DATA TO EXAMINE →
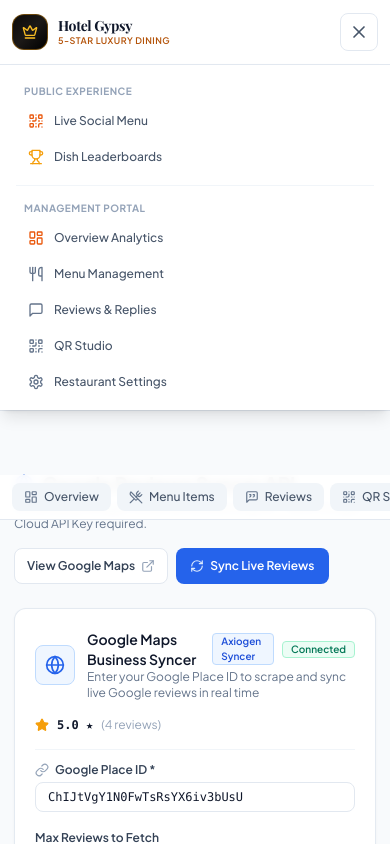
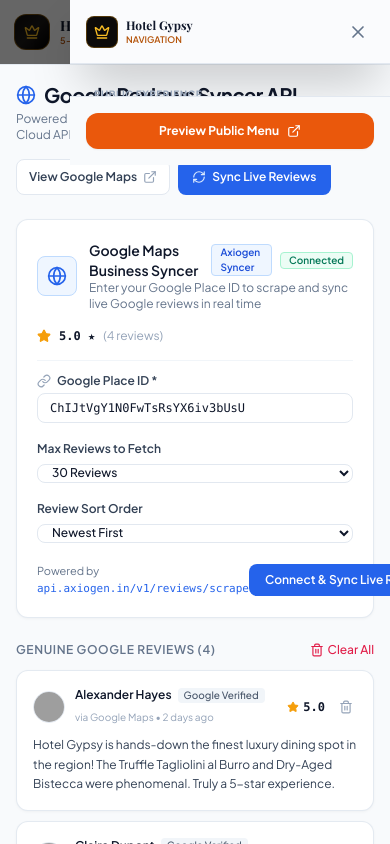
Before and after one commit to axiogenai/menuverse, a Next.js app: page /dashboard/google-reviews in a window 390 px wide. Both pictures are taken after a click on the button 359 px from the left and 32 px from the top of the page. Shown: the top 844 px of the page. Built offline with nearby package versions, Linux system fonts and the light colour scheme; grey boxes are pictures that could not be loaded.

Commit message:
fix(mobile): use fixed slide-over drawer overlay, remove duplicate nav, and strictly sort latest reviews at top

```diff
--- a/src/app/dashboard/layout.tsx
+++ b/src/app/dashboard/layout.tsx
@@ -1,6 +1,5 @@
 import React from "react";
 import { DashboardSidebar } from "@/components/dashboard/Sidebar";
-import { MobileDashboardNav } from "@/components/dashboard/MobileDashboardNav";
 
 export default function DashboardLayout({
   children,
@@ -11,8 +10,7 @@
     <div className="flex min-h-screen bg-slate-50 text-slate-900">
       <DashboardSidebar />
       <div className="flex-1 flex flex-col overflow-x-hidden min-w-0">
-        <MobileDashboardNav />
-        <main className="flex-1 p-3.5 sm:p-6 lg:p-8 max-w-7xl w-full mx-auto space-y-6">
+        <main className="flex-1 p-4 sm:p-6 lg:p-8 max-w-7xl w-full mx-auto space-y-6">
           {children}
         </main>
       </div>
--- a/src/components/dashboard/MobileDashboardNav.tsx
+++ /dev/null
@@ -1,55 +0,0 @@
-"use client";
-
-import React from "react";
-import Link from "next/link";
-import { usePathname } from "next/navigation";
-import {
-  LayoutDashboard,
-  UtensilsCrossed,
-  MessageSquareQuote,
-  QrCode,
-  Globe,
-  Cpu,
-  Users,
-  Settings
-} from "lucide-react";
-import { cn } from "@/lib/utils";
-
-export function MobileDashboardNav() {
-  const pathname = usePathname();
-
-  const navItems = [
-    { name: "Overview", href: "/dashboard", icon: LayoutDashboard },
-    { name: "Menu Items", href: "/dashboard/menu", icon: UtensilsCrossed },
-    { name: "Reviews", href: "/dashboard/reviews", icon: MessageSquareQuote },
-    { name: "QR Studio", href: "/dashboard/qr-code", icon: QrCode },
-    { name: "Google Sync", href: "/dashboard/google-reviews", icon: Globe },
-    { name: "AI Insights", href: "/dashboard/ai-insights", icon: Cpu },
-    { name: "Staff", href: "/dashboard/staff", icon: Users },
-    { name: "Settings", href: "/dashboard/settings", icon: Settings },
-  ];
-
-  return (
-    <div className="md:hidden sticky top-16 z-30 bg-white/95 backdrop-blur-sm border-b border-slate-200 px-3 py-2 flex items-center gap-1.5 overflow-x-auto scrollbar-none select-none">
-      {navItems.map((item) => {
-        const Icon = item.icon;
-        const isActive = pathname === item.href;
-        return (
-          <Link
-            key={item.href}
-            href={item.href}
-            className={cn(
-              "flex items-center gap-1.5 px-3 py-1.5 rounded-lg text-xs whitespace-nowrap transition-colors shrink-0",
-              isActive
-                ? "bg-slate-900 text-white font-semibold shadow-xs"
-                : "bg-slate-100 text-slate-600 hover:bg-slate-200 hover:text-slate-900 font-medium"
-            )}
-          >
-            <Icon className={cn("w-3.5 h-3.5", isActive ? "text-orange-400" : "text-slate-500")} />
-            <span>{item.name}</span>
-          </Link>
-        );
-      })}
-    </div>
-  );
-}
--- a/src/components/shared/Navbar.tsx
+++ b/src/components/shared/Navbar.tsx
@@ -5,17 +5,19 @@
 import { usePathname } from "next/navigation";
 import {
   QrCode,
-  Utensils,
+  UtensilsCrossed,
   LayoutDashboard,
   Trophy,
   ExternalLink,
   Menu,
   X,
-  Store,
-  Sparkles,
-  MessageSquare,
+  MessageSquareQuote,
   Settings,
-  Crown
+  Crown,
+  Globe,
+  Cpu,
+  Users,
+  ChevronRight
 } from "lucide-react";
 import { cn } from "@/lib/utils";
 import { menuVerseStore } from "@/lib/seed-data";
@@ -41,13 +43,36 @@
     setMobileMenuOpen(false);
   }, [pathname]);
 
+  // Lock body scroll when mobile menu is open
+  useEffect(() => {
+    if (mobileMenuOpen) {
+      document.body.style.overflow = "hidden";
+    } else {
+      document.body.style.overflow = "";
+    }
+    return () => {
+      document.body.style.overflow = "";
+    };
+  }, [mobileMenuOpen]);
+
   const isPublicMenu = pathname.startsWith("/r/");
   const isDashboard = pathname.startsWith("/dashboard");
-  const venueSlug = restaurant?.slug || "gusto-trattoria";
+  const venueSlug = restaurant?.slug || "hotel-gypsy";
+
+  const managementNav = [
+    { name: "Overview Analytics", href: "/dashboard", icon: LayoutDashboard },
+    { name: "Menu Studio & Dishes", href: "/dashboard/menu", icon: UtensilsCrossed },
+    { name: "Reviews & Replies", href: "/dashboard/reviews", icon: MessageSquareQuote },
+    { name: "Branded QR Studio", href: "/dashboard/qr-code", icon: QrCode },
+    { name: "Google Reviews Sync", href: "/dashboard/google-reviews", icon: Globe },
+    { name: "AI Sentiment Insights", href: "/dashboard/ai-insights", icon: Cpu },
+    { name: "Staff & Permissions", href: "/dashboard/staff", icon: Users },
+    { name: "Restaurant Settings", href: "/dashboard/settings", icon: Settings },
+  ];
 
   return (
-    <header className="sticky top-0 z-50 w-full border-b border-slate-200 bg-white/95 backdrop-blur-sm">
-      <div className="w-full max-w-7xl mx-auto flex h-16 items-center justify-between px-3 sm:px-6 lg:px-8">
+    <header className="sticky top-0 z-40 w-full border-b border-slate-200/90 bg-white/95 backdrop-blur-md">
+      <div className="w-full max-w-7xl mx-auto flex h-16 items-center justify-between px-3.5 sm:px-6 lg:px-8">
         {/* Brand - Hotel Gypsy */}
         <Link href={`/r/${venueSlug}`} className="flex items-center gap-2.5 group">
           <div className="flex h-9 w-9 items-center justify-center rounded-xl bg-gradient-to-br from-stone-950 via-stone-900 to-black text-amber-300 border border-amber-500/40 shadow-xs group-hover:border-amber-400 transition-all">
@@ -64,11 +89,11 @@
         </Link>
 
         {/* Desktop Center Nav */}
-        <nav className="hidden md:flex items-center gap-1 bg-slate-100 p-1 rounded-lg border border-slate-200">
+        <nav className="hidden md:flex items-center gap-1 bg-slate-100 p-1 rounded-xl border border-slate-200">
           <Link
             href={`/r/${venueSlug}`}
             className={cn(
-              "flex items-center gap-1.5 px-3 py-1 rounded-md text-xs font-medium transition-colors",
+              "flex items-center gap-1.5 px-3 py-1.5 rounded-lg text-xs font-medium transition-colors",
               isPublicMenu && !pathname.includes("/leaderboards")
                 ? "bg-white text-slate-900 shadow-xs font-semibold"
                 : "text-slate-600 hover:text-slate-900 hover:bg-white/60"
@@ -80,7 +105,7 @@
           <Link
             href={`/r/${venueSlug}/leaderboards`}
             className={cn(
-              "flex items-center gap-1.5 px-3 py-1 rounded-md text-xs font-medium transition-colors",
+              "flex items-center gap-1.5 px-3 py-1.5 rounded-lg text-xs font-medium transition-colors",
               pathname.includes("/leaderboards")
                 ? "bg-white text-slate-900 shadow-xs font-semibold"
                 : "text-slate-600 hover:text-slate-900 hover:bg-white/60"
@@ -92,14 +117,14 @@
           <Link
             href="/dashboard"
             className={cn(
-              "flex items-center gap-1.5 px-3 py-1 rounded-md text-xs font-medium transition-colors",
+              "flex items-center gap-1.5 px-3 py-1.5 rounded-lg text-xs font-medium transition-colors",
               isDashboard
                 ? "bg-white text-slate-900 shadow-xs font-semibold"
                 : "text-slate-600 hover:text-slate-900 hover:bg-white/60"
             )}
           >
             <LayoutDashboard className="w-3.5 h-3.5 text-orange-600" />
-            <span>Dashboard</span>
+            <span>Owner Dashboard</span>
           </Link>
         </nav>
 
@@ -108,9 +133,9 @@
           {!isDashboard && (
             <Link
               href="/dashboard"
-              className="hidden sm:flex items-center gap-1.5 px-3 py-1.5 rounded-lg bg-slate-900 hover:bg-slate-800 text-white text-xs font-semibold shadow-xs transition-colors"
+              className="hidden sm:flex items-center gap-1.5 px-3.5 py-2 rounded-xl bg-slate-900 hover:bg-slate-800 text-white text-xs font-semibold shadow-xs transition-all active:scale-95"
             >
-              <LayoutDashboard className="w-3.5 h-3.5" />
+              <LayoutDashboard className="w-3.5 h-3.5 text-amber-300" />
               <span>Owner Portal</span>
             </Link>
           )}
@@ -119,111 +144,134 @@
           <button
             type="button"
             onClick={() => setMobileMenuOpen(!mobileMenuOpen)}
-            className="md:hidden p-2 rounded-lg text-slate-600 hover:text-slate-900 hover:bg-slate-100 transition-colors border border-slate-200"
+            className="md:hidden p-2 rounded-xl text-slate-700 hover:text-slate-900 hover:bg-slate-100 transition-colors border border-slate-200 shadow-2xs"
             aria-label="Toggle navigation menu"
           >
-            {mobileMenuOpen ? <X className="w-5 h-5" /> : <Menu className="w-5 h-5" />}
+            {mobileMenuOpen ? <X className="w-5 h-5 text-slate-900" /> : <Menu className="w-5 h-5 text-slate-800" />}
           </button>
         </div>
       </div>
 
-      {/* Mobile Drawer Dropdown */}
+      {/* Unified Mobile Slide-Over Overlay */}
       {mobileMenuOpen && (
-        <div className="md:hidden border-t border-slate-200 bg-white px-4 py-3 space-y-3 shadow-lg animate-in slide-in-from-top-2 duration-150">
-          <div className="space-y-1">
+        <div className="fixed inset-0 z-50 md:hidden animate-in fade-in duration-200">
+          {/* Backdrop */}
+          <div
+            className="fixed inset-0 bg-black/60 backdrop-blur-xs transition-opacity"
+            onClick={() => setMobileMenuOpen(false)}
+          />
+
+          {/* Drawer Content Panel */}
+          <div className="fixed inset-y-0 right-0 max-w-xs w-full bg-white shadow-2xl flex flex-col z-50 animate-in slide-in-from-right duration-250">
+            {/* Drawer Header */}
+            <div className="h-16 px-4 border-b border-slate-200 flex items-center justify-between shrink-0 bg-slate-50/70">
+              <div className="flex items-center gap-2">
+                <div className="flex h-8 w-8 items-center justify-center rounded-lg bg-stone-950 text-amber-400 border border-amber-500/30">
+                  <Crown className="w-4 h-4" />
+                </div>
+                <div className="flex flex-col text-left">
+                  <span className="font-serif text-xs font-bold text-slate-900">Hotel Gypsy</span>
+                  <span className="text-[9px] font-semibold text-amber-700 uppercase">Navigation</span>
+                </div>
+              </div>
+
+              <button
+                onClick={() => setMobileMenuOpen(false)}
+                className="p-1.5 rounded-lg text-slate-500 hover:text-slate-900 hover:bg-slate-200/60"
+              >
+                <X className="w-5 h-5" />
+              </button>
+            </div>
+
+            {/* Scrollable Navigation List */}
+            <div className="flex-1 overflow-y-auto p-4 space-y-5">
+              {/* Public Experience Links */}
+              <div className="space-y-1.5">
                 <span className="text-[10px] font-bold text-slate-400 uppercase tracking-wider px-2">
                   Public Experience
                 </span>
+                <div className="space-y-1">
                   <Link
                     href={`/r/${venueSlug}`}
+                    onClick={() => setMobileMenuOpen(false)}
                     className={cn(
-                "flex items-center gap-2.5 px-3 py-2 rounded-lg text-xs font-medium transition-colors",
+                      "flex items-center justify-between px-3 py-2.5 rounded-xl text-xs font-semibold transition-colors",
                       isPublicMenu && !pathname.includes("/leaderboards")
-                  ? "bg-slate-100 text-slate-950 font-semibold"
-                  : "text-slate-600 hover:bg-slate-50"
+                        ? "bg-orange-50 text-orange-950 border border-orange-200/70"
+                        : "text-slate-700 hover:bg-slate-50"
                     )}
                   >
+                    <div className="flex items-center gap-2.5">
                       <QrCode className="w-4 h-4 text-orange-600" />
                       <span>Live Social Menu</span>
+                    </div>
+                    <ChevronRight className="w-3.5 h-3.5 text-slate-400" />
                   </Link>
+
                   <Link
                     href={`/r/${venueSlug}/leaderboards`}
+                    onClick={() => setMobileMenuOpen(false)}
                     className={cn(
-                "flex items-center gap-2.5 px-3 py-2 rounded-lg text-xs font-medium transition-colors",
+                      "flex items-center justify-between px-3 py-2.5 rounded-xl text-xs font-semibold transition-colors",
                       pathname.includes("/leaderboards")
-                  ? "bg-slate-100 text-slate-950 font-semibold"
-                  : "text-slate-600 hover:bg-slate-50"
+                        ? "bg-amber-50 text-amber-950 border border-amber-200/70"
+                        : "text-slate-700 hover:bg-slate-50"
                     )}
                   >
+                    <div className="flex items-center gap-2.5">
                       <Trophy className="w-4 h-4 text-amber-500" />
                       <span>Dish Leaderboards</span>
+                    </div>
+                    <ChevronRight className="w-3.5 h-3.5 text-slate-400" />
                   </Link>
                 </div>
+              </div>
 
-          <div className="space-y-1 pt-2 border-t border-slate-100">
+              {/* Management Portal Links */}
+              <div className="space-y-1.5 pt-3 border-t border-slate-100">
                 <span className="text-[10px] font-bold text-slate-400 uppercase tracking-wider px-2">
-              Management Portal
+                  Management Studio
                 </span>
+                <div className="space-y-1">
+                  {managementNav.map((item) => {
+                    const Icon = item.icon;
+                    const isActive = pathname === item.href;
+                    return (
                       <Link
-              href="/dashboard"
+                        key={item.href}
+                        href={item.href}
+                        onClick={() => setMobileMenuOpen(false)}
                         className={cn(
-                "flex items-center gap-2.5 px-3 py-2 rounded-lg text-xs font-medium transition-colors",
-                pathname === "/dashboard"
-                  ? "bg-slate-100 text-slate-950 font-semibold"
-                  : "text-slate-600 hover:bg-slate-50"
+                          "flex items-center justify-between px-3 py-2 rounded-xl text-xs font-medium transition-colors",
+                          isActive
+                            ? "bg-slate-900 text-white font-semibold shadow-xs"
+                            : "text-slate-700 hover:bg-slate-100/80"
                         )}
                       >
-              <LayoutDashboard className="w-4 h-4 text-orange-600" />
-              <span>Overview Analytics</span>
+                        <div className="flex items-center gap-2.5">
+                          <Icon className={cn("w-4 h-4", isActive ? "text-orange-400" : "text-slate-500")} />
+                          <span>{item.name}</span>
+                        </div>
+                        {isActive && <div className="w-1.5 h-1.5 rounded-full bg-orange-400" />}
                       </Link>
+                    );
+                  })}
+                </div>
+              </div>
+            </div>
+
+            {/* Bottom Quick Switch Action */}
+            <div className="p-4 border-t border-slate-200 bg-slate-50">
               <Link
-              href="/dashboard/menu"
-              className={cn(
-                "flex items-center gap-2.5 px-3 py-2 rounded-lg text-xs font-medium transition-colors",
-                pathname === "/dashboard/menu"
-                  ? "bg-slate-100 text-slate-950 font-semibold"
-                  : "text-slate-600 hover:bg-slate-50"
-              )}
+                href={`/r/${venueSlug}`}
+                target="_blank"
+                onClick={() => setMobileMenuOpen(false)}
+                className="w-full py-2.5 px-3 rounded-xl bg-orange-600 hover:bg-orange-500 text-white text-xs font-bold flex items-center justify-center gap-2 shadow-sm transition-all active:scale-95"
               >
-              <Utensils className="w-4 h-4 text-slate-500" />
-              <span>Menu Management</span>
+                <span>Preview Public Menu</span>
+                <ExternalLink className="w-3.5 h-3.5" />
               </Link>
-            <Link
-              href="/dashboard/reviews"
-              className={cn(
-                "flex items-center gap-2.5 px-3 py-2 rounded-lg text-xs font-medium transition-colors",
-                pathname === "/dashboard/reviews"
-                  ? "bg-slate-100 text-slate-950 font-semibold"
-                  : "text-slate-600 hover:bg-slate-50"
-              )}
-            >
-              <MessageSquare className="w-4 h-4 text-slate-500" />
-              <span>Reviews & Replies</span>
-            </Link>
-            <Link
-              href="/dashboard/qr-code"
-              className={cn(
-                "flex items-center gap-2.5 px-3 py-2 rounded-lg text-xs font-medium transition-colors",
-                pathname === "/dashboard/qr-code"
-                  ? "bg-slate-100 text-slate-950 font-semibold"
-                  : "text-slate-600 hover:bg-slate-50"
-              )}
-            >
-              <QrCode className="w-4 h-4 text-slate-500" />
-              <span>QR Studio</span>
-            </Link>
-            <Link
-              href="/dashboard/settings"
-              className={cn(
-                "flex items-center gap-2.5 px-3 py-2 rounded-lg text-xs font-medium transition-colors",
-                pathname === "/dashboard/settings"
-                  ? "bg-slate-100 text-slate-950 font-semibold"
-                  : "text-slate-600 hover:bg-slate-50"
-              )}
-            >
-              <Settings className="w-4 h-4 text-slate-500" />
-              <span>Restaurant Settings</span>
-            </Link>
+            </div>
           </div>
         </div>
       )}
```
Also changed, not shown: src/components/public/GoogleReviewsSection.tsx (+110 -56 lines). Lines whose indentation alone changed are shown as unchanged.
* * *
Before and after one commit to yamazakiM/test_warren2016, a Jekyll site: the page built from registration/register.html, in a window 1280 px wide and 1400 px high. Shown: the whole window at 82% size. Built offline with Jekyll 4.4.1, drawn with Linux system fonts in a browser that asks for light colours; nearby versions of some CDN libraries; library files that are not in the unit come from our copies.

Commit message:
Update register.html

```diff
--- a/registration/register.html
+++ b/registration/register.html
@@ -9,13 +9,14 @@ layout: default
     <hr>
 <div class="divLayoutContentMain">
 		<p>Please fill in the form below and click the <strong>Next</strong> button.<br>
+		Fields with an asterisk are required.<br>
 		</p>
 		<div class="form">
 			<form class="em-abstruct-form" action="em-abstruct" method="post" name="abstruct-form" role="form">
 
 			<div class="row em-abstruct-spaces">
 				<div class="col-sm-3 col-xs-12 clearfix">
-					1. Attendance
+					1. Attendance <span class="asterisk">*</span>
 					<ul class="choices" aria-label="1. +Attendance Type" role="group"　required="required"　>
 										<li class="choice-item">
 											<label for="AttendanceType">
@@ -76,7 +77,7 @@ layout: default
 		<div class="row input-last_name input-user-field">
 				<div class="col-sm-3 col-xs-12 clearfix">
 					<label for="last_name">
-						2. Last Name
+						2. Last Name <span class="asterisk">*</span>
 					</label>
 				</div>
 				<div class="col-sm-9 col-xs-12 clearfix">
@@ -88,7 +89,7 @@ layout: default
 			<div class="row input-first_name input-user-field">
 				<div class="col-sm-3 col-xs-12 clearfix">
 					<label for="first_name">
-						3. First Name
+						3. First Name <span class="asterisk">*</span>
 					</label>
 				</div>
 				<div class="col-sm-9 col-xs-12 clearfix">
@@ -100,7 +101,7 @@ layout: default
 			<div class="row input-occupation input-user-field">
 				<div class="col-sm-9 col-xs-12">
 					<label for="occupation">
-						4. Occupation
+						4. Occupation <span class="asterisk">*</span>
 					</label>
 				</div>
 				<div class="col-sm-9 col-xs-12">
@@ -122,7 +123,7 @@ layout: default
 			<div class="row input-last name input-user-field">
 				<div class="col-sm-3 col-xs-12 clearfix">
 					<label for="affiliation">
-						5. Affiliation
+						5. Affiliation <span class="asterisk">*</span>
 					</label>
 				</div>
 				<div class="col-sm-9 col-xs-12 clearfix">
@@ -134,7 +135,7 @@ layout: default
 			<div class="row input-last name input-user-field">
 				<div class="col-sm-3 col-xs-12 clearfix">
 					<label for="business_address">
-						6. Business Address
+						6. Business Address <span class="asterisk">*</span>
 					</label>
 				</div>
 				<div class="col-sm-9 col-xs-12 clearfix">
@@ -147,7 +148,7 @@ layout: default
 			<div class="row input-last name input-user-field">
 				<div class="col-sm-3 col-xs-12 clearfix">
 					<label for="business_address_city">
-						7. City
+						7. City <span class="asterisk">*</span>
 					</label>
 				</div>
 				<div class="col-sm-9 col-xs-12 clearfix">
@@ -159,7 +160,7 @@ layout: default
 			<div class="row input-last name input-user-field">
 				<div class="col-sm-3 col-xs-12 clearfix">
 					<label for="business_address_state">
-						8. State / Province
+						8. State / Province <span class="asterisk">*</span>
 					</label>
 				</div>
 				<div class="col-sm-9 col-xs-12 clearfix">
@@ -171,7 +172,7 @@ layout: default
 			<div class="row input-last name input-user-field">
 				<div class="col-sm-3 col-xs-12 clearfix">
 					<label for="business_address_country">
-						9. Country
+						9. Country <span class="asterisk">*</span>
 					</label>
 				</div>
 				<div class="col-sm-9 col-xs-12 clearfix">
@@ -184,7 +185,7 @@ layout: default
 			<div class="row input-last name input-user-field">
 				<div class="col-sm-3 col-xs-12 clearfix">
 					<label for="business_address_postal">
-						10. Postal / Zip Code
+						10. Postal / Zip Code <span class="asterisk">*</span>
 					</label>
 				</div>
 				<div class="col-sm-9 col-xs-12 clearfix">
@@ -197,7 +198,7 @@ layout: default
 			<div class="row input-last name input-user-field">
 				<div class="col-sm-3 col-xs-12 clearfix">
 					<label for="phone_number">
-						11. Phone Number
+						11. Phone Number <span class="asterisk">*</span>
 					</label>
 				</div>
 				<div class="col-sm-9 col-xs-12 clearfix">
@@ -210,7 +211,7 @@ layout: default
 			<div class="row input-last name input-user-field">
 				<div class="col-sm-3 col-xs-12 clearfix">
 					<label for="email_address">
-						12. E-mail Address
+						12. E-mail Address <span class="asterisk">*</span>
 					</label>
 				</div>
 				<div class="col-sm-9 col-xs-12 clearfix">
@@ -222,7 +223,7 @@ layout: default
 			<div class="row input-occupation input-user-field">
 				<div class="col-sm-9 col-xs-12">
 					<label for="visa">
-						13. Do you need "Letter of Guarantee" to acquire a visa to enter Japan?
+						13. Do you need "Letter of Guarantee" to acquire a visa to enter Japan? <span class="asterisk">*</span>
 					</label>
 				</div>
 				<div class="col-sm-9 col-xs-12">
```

TASK PROMPT → All that is wanted is the number of lines in the records that include the string "Overview".

ANSWER → 3